- [EXERCISE REQUIREMENTS]
Copy the entries out again in full.
START DATA RECORDS
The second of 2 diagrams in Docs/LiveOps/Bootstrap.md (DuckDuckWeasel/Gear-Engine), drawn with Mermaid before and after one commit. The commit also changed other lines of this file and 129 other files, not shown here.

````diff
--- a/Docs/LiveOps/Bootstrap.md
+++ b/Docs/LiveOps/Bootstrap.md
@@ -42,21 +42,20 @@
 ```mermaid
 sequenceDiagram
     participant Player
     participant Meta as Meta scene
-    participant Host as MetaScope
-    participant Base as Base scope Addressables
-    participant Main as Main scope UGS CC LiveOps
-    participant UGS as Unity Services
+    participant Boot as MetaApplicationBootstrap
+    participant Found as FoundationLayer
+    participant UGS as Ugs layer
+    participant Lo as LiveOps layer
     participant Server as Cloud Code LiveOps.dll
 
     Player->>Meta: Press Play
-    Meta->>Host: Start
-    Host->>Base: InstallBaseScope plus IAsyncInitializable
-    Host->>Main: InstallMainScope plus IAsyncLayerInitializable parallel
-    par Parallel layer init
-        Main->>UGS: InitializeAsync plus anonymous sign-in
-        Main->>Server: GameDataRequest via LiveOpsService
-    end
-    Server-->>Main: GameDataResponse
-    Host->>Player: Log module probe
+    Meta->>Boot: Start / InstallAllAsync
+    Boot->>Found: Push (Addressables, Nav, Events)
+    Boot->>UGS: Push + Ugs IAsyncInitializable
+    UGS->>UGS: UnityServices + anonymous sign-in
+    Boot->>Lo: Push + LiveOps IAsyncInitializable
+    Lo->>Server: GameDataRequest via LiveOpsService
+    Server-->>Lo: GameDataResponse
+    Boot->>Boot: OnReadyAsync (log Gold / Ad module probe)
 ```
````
END DATA RECORDS
- [ANSWER AREA]
The second of 2 diagrams in Docs/LiveOps/Bootstrap.md (DuckDuckWeasel/Gear-Engine), drawn with Mermaid before and after one commit. The commit also changed other lines of this file and 129 other files, not shown here.

````diff
--- a/Docs/LiveOps/Bootstrap.md
+++ b/Docs/LiveOps/Bootstrap.md
@@ -42,21 +42,20 @@
 ```mermaid
 sequenceDiagram
     participant Player
     participant Meta as Meta scene
-    participant Host as MetaScope
-    participant Base as Base scope Addressables
-    participant Main as Main scope UGS CC LiveOps
-    participant UGS as Unity Services
+    participant Boot as MetaApplicationBootstrap
+    participant Found as FoundationLayer
+    participant UGS as Ugs layer
+    participant Lo as LiveOps layer
     participant Server as Cloud Code LiveOps.dll
 
     Player->>Meta: Press Play
-    Meta->>Host: Start
-    Host->>Base: InstallBaseScope plus IAsyncInitializable
-    Host->>Main: InstallMainScope plus IAsyncLayerInitializable parallel
-    par Parallel layer init
-        Main->>UGS: InitializeAsync plus anonymous sign-in
-        Main->>Server: GameDataRequest via LiveOpsService
-    end
-    Server-->>Main: GameDataResponse
-    Host->>Player: Log module probe
+    Meta->>Boot: Start / InstallAllAsync
+    Boot->>Found: Push (Addressables, Nav, Events)
+    Boot->>UGS: Push + Ugs IAsyncInitializable
+    UGS->>UGS: UnityServices + anonymous sign-in
+    Boot->>Lo: Push + LiveOps IAsyncInitializable
+    Lo->>Server: GameDataRequest via LiveOpsService
+    Server-->>Lo: GameDataResponse
+    Boot->>Boot: OnReadyAsync (log Gold / Ad module probe)
 ```
````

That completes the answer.